The DIY retailer will also move away from the cumulative price promotions it has previously offered, such as 50% off with a further 15% off, instead it is emphasising its price promise to beat competitors’ discounts in a bid to give consumers more confidence in the prices they will pay at B&Q.
Katherine Paterson, B&Q’s marketing director, says: “The market is so complicated in terms of price and the pressure to calculate what something costs, but consumers need confidence in the price. We want it to be as simple and clear as possible.”
“We want to tell customers that they can trust the fact that we will beat any comparable price so we’re removing the need to shop around,” she adds.
She adds that a more simple pricing strategy will mean customers can spend more time in store looking at products and having “good conversations” with staff to make the right purchase decision.

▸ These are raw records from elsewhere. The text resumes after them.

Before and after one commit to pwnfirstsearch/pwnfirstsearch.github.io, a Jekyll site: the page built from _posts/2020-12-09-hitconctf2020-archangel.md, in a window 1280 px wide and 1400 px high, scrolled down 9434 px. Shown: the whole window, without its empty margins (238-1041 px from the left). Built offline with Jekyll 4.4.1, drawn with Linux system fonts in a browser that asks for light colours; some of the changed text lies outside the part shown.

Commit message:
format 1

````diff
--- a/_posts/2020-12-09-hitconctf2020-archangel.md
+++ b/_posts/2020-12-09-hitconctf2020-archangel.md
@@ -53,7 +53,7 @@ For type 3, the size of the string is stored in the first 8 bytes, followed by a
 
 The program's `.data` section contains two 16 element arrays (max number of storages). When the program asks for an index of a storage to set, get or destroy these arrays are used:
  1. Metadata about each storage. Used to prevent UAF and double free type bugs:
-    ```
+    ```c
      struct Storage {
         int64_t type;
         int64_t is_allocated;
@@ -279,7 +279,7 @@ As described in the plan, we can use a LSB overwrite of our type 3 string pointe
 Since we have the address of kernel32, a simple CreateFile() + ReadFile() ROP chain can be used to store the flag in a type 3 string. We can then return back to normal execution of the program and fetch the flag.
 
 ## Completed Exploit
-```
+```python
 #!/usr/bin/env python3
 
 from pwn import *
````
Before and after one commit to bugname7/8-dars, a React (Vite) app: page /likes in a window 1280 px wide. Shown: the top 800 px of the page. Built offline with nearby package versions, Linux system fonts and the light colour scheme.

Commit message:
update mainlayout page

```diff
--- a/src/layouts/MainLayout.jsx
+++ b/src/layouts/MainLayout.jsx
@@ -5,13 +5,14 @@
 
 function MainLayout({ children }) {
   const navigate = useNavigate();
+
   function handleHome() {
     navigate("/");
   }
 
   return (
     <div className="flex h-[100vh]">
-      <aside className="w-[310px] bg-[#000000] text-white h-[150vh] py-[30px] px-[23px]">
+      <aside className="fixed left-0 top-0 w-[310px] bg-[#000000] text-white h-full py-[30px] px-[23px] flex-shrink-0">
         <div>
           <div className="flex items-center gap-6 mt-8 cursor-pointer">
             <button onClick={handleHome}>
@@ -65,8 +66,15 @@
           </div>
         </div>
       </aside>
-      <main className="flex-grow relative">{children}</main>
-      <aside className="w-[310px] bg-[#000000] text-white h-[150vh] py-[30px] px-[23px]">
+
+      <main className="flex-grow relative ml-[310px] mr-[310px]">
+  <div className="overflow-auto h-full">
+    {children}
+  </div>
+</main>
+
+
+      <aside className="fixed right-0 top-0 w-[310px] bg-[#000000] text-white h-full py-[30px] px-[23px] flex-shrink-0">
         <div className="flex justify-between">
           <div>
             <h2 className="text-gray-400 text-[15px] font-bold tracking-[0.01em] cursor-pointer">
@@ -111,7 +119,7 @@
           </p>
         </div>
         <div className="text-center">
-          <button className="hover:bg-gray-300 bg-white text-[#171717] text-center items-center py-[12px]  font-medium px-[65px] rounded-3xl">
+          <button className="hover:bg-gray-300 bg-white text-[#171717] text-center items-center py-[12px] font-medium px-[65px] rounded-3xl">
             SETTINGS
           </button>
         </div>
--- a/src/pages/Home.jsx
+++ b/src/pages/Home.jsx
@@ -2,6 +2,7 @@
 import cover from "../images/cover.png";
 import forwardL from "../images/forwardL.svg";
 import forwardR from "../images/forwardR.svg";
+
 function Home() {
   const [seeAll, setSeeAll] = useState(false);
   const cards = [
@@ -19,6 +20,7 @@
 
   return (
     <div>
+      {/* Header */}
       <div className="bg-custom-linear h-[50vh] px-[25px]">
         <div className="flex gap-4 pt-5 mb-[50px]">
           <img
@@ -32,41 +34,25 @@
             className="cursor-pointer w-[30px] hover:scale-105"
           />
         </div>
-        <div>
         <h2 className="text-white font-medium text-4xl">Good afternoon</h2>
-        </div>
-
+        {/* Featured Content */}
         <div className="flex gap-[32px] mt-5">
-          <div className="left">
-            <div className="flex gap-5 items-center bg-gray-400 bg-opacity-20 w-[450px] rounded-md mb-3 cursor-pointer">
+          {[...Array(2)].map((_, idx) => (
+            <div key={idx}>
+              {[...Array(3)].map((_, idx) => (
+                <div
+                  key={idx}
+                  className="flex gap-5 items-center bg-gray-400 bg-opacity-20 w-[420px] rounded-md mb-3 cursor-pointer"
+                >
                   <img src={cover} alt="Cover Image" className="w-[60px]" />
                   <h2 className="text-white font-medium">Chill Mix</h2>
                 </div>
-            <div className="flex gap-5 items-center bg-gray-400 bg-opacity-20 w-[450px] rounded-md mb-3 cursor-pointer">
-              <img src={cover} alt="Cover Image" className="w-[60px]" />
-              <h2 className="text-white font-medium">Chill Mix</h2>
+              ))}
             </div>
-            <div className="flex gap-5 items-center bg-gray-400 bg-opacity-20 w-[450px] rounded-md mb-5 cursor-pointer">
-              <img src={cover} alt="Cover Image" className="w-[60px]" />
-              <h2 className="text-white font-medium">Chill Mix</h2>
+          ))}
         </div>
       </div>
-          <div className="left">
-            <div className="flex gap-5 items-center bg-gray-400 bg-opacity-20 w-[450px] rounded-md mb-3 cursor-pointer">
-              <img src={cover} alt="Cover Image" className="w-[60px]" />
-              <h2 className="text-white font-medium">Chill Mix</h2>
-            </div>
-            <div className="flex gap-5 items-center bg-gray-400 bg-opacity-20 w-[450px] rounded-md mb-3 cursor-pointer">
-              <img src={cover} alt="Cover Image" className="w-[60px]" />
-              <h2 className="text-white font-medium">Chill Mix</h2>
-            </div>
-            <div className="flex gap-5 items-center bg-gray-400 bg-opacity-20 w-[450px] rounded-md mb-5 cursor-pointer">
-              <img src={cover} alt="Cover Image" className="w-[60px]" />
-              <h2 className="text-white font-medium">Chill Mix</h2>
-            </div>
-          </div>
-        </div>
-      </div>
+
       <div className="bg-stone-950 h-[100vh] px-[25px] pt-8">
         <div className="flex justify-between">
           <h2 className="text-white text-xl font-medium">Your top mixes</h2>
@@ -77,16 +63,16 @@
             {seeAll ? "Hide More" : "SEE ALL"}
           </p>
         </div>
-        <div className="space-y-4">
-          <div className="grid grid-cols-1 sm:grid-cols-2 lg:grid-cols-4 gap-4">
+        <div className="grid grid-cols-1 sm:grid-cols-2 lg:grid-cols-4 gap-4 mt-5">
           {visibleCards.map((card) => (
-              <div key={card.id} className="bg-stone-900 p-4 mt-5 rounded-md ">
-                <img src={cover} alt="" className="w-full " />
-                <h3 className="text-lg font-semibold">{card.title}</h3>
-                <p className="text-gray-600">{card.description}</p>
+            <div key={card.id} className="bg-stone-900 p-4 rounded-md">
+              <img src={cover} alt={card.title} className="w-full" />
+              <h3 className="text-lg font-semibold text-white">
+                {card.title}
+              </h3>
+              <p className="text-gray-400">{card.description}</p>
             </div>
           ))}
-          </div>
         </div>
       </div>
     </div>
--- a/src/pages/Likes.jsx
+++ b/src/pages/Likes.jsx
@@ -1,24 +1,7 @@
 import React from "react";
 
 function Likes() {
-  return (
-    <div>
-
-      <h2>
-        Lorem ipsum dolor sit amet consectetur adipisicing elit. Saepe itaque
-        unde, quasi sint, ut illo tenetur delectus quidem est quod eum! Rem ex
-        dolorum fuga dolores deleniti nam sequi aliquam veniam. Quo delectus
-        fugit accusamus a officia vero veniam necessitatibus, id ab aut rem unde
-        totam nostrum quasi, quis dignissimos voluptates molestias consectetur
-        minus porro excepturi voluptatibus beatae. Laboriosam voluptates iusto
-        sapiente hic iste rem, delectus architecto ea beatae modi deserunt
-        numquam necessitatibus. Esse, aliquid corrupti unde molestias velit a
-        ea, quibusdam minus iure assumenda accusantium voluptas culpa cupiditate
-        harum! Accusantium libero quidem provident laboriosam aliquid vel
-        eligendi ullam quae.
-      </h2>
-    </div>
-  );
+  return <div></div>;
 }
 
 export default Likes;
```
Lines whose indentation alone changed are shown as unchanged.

Paterson, who joined in February, says next year B&Q’s strategy focuses on three areas; simple transparent prices, “fantastic” new ranges and expanding its help and advice programme.
The chain plans to introduce a host of new product ranges in the coming year as part of owner Kingfisher’s ten-year strategy to build its own label offering.
B&Q launched its longest ever winter sale earlier this week, promising £60m worth of price cuts on kitchens and bathrooms.
The retailer plans to ramp up digital activity to support the winter sale event and drive sales after Christmas, and is investing its biggest ever spend on digital (£1.75m) as part of a £5.5m marketing campaign.
Earlier this year, Jo Kenrick, marketing director at rival Homebase said its growth strategy was pegged on female home improvement shoppers rather than male building shoppers.